Botulism is caused by the bacteria Clostridium botulinum. It is present in the environment in the form of spores. In anaerobic conditions (no oxygen), these spores germinate into living bacteria that produce a neurotoxin. When cows ingest this neurotoxin* it travels to nerve endings and blocks the release of the neurotransmitter Acetylcholine. This results in flaccid paralysis of muscles.

* NB. This is the same neurotoxin that is used in Botox injections to eliminate wrinkles

How bad can botulism be?

The clinical signs of botulism are progressive paralysis and recumbency, with death from respiratory failure. With high levels of toxin, signs are seen within 12‒24 hours, with low doses 7‒20 days. Treatment of affected animals is rarely successful.

Most cases of botulism are due to contamination of cows’ feed or water with rotting vegetable or animal matter. If many animals are exposed to the toxin, the results can be catastrophic, with tens or hundreds of animals affected. Whole dairy herds have been lost to botulism.
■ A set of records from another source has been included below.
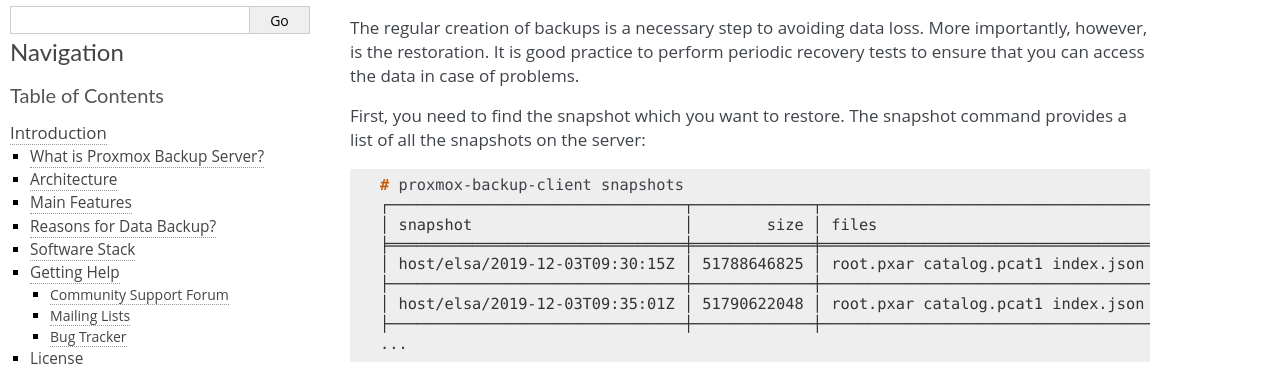
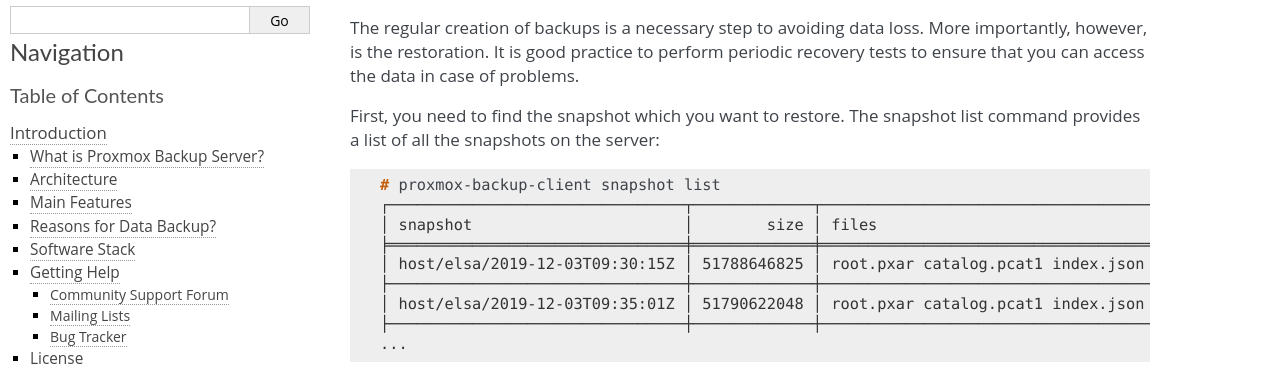
Before and after one commit to proxmox/proxmox-backup, a Sphinx documentation site: the page built from docs/backup-client.rst, in a window 1280 px wide and 900 px high, scrolled down 7247 px. Shown: the part 156-522 px from the top of the window. Built offline with Sphinx 7.4.7, drawn with Linux system fonts in a browser that asks for light colours.

Commit message:
docs: fix renamed commands

```diff
--- a/docs/backup-client.rst
+++ b/docs/backup-client.rst
@@ -392,11 +392,11 @@
 case of problems.
 
 First, you need to find the snapshot which you want to restore. The snapshot
-command provides a list of all the snapshots on the server:
+list command provides a list of all the snapshots on the server:
 
 .. code-block:: console
 
-  # proxmox-backup-client snapshots
+  # proxmox-backup-client snapshot list
   ┌────────────────────────────────┬─────────────┬────────────────────────────────────┐
   │ snapshot                       │        size │ files                              │
   ╞════════════════════════════════╪═════════════╪════════════════════════════════════╡
@@ -581,7 +581,7 @@
 
 .. code-block:: console
 
-  # proxmox-backup-client forget <snapshot>
+  # proxmox-backup-client snapshot forget <snapshot>
 
 
 .. caution:: This command removes all archives in this backup
```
In what scenarios is botulism seen?

The most common scenarios for milking herds include:

  • Dead animals (e.g. possums, mice, snakes) in grain, hay, or silage. Pitted silage is of highest risk as the toxin can spread through the stack
  • Rotting, high moisture feeds such brewer’s grains
  • Poorly produced silage that rots rather than ferments (the acidic environment of good silage kills botulism)
  • Mixed rations are high risk as toxin can be distributed throughout the whole mix as opposed to being contained in isolated areas of feed

These photos show the location of a dead cat in a wheat silo.
17 animals died after being fed contaminated wheat flour.

Other scenarios include:

  • Using poultry litter as a fertilizer
  • Accessible carcass disposal areas on farm
  • Phosphorous deficiency (which is what is common in
    beef cattle in Northern Australia). Animals chew bones to fulfil their need for phosphorous and ingest scraps of attached meat (a gram of dried flesh may contain enough botulinum toxin to kill a cow)

How can botulism be prevented?

Management practices during silage making, and management of mixed rations are important:

  • No dead animals baled up or harvested with silage or hay
  • Minimize soil and manure contamination of hays, silages etc.
  • Make good silage! (good compaction and sealing to ensure that fermentation takes place)
  • Vermin control
  • Fence off all carcass disposal areas and not site these areas near watercourses or
    high run-off areas
  • Remove dead animals and old carcasses (including vermin) from grazing paddocks promptly
  • If dead animal/s are found in silage or hay, cease feeding it immediately
  • Use bunkered wet feeds (e.g. Brewer’s grain) within 7‒10 days
  • Clean bunkers between each load and remove spoilt residues

What about vaccination?

While the cost of vaccination is moderate and the risk of a botulism outbreak is low, the effect of the outbreak can be financially and emotionally devastating.

Type C and D botulism vaccine highly protective against the two most common strains but doesn’t protect against less common A and B. Single dose vaccines are possible in endemic areas.